in regions of south-east Asia through a promotion which
stressed that the toothpaste helped enhance white teeth.
In this area, where some local people deliberately chewed
betel nut in order to achieve the social prestige of darkly
stained teeth, such an ad was understandably less than
effective. The slogan "wonder where the yellow went"
was also viewed by many as a racial slur.
(Source : D.A. Ricks, Big business Blunders)
The concept of space is different wherever
one goes. In western corporate culture, the size and location
of an executive's office is usually determined by his level
of seniority in the company. The locality and size of an
Arab business executive's office, on the other hand, are

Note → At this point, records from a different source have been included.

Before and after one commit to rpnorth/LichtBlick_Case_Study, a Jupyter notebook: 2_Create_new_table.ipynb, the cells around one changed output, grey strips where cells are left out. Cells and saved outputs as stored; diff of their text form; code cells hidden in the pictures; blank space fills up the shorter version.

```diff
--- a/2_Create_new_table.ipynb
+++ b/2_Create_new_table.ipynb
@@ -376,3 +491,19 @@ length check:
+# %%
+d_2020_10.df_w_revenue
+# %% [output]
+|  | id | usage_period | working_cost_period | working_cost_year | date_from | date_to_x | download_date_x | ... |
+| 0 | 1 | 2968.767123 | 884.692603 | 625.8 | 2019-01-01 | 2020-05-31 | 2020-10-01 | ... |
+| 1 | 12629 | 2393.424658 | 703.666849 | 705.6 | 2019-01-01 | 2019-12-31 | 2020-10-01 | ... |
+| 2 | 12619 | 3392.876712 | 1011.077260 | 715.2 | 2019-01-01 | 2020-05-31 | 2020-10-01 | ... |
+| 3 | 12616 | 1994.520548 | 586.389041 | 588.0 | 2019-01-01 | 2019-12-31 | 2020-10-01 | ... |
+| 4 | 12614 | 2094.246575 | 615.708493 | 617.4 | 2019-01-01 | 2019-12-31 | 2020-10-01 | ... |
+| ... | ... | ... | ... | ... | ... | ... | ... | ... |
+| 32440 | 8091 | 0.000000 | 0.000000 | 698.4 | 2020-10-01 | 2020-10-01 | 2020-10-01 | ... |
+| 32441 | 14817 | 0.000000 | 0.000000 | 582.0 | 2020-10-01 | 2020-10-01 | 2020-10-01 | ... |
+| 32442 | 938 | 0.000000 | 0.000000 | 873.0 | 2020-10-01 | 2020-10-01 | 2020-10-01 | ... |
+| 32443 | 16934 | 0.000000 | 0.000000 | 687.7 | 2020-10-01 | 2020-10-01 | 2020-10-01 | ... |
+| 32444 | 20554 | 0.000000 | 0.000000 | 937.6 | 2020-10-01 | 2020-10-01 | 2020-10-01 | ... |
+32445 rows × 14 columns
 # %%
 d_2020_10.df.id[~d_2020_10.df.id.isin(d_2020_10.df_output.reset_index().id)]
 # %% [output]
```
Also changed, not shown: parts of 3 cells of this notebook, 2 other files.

a poor indication of the person's importance.
Conversation distance between two people
is learned early in life - almost completely unconsciously.
A western business executive, conditioned to operating
within a certain amount of personal space, may feel uncomfortable
or alarmed at the closeness and physical contact displayed
in the Middle East or Latin America, for example.
Time also has a different meaning in each
country. Western cultures tend to perceive time in terms
of past, present and future. They are orientated towards
the future and in the process of preparing for it, they
save, waste, make up or spend time.
In South Africa, giving a person a deadline
is a way of indicating the degree of urgency or relative
importance of the work. In the Middle East, however, time
does not usually include schedules and timetables. The
time required to get something accomplished depends on
the relationship. With South Africans, the more important
an event is, the earlier it is planned, which is why last
minute invitations are often regarded as an insult. In
planning future events with Arab businesspersons, it is
often advisable to keep the lead time to a week or less,
because other factors may intervene and take precedence.
Some time ago, an American lost a major contract
in Greece because he did not appreciate the Greek concept
of time. The Greek executive could not understand the American's
insistence on setting time limits on the length of their
business meetings - he and his colleagues were prepared
to spend as much time in discussion as they felt was necessary.
The American also insisted that the senior managers involved
in the transaction be responsible only for working out
the general principles of the deal, with the actual details
being left to subordinates. Suspicious that this represented
a lack of commitment on the part of the American, the Greek
called off the deal.
Many factors continuously produce cultural
changes in a society - new technology, population shifts,
availability of scarce resources and changing values regarding
the role of education or women. Culture is thus dynamic,
and exporters, particularly those involved in international
travel and marketing, need to regularly assess what new
products and service needs have been created, who the potential
buyers and users are, and how best to reach them.